“Those are buzz words on many university campuses these days, but the University of Iowa is truly living it,” Brohan says. “I’ve met so many amazing faculty members in programs across campus who are eager to share information and explore partnership opportunities, and that’s incredibly exciting.”

Chuck Swanson, executive director of Hancher, says Brohan embraces opportunities for collaboration.

“I love his enthusiasm for partnering with, at times, unusual suspects,” Swanson says. “A collaborative spirit is in Hancher’s DNA, and to lead those sorts of projects takes a lot of early creative thought.”

While much of the 2018–19 Hancher season was in the works when Brohan started, planning for the 2019–20 season is well underway.
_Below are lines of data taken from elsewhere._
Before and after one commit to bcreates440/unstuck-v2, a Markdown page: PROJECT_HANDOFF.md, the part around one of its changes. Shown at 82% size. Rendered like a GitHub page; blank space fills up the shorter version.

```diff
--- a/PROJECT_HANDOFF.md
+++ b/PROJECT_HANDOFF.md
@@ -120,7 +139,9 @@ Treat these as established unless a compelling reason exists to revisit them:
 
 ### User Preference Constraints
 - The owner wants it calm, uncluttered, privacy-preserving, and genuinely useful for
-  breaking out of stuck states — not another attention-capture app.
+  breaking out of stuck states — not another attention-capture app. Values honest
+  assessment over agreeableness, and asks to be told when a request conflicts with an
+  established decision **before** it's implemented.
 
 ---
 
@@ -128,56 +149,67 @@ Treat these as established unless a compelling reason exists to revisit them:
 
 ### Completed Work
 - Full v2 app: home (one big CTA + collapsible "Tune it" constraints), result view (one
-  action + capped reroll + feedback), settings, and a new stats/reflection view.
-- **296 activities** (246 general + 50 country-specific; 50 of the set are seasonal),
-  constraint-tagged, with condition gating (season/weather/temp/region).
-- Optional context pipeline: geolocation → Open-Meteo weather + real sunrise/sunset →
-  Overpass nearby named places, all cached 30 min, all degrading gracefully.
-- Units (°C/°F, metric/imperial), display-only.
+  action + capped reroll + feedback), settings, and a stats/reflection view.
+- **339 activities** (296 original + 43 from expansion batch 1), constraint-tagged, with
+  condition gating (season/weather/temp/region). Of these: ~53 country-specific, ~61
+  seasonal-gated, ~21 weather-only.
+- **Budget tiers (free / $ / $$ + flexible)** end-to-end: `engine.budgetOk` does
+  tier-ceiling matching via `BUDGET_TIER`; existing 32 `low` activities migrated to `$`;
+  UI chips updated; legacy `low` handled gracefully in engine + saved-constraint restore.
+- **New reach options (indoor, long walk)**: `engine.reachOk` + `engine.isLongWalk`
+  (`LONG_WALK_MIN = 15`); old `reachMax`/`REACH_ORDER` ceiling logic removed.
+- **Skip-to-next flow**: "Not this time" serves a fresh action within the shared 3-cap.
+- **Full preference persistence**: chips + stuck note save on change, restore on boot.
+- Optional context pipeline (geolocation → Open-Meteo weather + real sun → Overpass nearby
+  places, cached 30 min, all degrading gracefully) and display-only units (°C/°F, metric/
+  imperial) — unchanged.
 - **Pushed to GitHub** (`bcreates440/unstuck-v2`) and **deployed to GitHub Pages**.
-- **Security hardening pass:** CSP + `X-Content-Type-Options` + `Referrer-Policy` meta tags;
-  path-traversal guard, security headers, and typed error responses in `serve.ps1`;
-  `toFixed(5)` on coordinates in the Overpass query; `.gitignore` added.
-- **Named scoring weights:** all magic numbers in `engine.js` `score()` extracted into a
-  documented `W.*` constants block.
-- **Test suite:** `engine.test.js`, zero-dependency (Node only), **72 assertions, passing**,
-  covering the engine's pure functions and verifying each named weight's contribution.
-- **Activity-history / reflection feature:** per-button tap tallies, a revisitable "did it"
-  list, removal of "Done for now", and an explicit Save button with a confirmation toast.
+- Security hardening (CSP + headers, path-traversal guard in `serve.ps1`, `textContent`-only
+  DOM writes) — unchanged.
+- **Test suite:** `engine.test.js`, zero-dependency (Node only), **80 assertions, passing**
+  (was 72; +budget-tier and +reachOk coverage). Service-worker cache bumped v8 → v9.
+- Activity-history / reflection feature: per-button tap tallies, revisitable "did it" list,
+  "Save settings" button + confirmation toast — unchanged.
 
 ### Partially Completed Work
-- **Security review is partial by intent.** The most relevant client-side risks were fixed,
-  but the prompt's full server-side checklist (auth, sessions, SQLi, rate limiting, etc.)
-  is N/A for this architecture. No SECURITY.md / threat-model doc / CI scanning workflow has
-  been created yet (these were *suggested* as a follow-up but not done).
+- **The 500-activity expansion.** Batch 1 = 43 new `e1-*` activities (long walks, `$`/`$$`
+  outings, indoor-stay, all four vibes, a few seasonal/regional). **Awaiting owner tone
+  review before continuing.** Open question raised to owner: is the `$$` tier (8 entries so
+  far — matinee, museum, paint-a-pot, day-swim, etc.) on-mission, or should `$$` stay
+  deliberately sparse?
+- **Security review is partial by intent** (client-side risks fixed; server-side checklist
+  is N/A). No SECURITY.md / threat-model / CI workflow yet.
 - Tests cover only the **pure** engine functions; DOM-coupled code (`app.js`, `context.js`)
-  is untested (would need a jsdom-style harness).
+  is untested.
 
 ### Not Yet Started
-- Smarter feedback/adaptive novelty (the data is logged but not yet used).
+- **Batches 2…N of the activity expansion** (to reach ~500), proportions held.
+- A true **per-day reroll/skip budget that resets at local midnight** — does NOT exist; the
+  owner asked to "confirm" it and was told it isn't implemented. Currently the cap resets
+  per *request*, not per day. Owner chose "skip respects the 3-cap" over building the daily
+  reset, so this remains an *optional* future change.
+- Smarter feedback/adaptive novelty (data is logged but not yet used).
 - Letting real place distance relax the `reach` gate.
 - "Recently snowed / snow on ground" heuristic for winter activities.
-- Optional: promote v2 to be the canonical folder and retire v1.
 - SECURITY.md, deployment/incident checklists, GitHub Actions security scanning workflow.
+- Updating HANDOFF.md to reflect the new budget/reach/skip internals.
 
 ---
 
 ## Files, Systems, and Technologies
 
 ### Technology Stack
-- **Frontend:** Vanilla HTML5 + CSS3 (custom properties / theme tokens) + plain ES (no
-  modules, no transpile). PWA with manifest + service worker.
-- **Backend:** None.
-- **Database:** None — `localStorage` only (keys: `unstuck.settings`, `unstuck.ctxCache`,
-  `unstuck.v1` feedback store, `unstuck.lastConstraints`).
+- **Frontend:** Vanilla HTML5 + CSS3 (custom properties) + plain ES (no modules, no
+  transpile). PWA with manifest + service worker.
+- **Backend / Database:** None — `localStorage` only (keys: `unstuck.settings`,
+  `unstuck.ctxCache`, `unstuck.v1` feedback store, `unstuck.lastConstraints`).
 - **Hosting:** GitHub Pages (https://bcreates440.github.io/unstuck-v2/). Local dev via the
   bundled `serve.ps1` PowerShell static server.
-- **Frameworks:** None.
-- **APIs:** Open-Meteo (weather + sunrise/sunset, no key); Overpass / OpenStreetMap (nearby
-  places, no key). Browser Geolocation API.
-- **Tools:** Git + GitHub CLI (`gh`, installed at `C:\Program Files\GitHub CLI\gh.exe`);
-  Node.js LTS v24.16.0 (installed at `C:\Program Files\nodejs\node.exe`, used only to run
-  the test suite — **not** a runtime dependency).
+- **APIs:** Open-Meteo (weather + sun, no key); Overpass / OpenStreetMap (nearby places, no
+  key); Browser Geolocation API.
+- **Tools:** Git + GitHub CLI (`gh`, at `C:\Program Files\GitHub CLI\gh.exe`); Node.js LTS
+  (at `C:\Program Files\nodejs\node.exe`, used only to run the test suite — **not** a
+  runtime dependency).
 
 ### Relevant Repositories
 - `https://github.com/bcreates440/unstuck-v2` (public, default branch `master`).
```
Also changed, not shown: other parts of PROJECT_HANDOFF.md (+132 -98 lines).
“Hancher has a wonderful history and rich tradition that we want to recognize and maintain, yet we must also move forward,” Swanson says. “Paul will challenge us to think of new things and in new ways.”

Brohan says along with maintaining those traditions, there are a few themes he’d like to explore further through Hancher’s programming, including the relationship between established and emerging voices and visions.

“I think we have a richness of really mature voices across all disciplines of the arts at the same time as we also have these emerging voices and visions,” Brohan says. “How are the established creators of our society mentoring those who are finding their voices, and how are these emerging voices challenging our established voices? I think there’s some interesting work to be done there.”

Brohan says while his career began in theater, dance speaks to him the most. He attributes that to his background in lighting design, which is the application of light in space, while dance deals primarily with the movement of body in space. Perhaps because of this affinity for the discipline, Brohan also is interested in how Hancher can help highlight the way movement speaks to the 21st century.

“It’s interesting to me that a lot of contemporary theatrical work is incorporating movement to a much higher degree than in the past, and that a lot of contemporary movement now is incorporating spoken word and narrative,” Brohan says. “Why is that? Maybe we can explore and uncover that a bit.”

Hancher is no stranger to commissioning new works, and Brohan says he hopes to do more of it in the future—and if that includes making artists’ dream projects a reality, all the better.

“The idea of bringing new knowledge into the world at the University of Iowa is exciting,” Brohan says.